Not our choice of sub- ject, but our choice of aspect and the hierarchical organization of detail, will be emergent in and will reciprocally effect the prevailing social construction of reality. As genres approach "realism," their organization of information must clearly resemble the organization of information in everyday life.

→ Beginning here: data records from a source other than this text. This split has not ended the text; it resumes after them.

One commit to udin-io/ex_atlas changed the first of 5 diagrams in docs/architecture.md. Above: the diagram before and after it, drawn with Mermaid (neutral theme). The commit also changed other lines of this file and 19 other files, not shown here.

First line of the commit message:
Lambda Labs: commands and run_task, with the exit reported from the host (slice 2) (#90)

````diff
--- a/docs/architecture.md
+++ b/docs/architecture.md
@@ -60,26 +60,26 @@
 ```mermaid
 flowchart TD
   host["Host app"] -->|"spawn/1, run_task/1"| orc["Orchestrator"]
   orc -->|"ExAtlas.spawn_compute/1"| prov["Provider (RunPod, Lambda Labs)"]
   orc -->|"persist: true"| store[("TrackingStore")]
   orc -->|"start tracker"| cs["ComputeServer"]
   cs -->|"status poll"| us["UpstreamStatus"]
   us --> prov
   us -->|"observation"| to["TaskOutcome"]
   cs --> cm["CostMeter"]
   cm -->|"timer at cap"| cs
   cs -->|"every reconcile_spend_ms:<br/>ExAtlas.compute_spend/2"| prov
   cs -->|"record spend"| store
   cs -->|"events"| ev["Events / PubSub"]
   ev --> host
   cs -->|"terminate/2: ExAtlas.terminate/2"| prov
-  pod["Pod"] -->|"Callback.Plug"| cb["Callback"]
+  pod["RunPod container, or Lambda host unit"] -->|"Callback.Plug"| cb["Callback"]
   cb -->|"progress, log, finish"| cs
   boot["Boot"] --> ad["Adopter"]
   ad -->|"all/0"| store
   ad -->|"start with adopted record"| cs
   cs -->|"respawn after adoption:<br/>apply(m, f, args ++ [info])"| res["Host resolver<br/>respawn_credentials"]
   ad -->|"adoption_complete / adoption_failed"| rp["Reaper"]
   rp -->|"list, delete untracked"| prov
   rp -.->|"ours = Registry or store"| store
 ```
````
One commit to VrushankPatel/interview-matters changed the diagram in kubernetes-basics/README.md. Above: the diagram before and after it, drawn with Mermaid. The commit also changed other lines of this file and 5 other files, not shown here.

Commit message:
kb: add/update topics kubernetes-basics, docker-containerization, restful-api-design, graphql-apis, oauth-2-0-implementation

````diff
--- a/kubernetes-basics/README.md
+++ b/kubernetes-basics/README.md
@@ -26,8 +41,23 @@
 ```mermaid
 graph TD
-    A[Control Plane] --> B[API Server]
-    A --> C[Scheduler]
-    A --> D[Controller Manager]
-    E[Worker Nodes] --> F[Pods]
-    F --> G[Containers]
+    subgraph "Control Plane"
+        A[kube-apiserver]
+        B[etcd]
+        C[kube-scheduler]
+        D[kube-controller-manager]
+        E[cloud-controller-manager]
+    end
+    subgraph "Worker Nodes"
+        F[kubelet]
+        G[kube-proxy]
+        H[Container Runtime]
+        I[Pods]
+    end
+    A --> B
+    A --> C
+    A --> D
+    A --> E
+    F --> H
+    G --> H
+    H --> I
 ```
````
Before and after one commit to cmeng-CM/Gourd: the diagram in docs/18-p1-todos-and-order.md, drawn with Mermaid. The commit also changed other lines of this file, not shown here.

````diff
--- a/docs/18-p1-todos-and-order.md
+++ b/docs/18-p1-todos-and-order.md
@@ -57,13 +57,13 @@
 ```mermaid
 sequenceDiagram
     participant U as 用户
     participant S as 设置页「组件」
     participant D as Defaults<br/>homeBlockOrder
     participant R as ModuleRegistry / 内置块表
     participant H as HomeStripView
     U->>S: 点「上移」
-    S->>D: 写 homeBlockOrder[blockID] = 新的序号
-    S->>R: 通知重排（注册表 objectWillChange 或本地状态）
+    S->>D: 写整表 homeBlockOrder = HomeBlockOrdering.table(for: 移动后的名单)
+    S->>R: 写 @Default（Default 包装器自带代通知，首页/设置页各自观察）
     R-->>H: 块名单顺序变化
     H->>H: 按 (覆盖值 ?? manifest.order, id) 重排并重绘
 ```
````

go Realistic genres do not mirror everyday life; they mirror its hierarchization of information. They are mimetic in the stance they take toward this organization and hence are mime- tic of values, not of the material world.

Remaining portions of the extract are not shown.